God Is Light, And In Him Is No Darkness (1 John 1:5)
Today is the 5th Day of Christmas, we're almost at the mid-point of the Twelve Days (although not, strictly speaking, of the Christmas Season). Our Sunday Visitor has published a pamphlet which I ran across at our cathedral that offers suggestions on how to keep the Twelve Days. The writers of the pamphlet recommend the following for the 6th Day, but since tomorrow is the Feast of the Holy Family this year, I propose moving it to today, the 5th. They suggest lighting all the candles on your Advent Wreath and praying the antiphon from December 21st:
O Radiant Dawn, splendor of Eternal Light,
Sun of Justice;
Come, shine on those who dwell in darkness
And the shadow of death.
|The Advent Wreath has become a Christmas Wreath - Fiat Lux!|
Now, in our home we replace the pink and purple advent candles with red ones on Christmas Day, so the candles are already in place. As for the prayer, I would prefer not to use one of the “O Antiphons”, since they are so closely connected to Advent. I understand why they make the suggestion, however, because at this point in the Christmas season it is appropriate to start extending our joy at the coming of Jesus to contemplation of Who and What He is. The identification of the Messiah with Light is deeply embedded in the Tradition, as in the well-known passage from Isaiah that also figures prominently in our observance of Advent:
The people who walked in darkness have seen a great light; those who dwelt in a land of deep darkness, on them has light shined. (Isaiah 9:2)

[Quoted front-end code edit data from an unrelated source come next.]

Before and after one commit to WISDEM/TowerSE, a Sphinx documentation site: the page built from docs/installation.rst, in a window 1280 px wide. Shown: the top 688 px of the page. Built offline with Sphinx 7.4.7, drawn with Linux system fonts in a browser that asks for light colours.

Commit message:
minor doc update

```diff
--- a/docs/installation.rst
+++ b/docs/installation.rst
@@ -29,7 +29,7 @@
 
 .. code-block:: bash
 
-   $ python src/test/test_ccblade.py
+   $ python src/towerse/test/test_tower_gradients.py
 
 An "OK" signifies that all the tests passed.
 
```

We also see it in the opening of John’s Gospel, as a part of what is perhaps the most important New Testament passage for understanding Jesus Christ:
In the beginning was the Word, and the Word was with God, and the Word was God. He was in the beginning with God; all things were made through him, and without him was not anything made that was made. In him was life, and the life was the light of men. The light shines in the darkness, and the darkness has not overcome it. (John 1:1-5)
Light has also been a big part of our liturgical practices, as anyone who has attended the Easter Vigil can attest, and this also goes back to the beginning: from the earliest days of the Church, the priest has traditionally celebrated Mass ad orientem, “toward the rising (Sun)” (which, sadly, is most often no longer done in the Ordinary Form of the Mass; please feel free to see my recent post on this topic, "Darmok and Jalod Ad Orientem"). Not coincidentally, in the antiphon quoted above, the English words “O Radiant Dawn” are a translation of the Latin O Oriens.
You may notice our texts and tradition spend more time and effort telling us that Christ is Light than in explaining how and why. There are certainly connections that spring to mid immediately: darkness is emptiness, sin, despair, death; light is abundance, purity, love, life. But these only scratch the surface, and we often come to a true understanding of something, by working with it, and by wrestling with it in our minds. I propose that we observe this 5th Day of Christmas by praying over the passages of Scripture above (and others like them), by lighting up our Christmas candles, and by thinking about the ways in which Christ is light. We could think about what that means for us and for our lives, and how we make that a reality for others.
(See also: "5th Day of Christmas - Yes, It's Still Christmas! (Angels We Have Heard On High)" on Nisi Dominus)
The Twelve Days of Christmas 2016
May God bless you on the Feast of the Nativity of the Lord: “Merry Christmas! Of The Father’s Love Begotten” (Principium et Finis)
Christus Natus Est, Alleluiah! “Merry Christmas! The First Noel” (Nisi Dominus)
Following in the Master’s footsteps - “2nd Day of Christmas: St. Stephen & Good King Wenceslas” (Nisi Dominus)
Standing at the foot of the Cross: “3rd Day of Christmas: St. John the Apostle“ (Principium et Finis)
The Christmas Season is still young! “3rd Day of Christmas: Joy To The World!”
The Death of the Holy Innocents, and the death of Holy Innocence: “4th Day of Christmas: Holy Innocents” (Principium et Finis)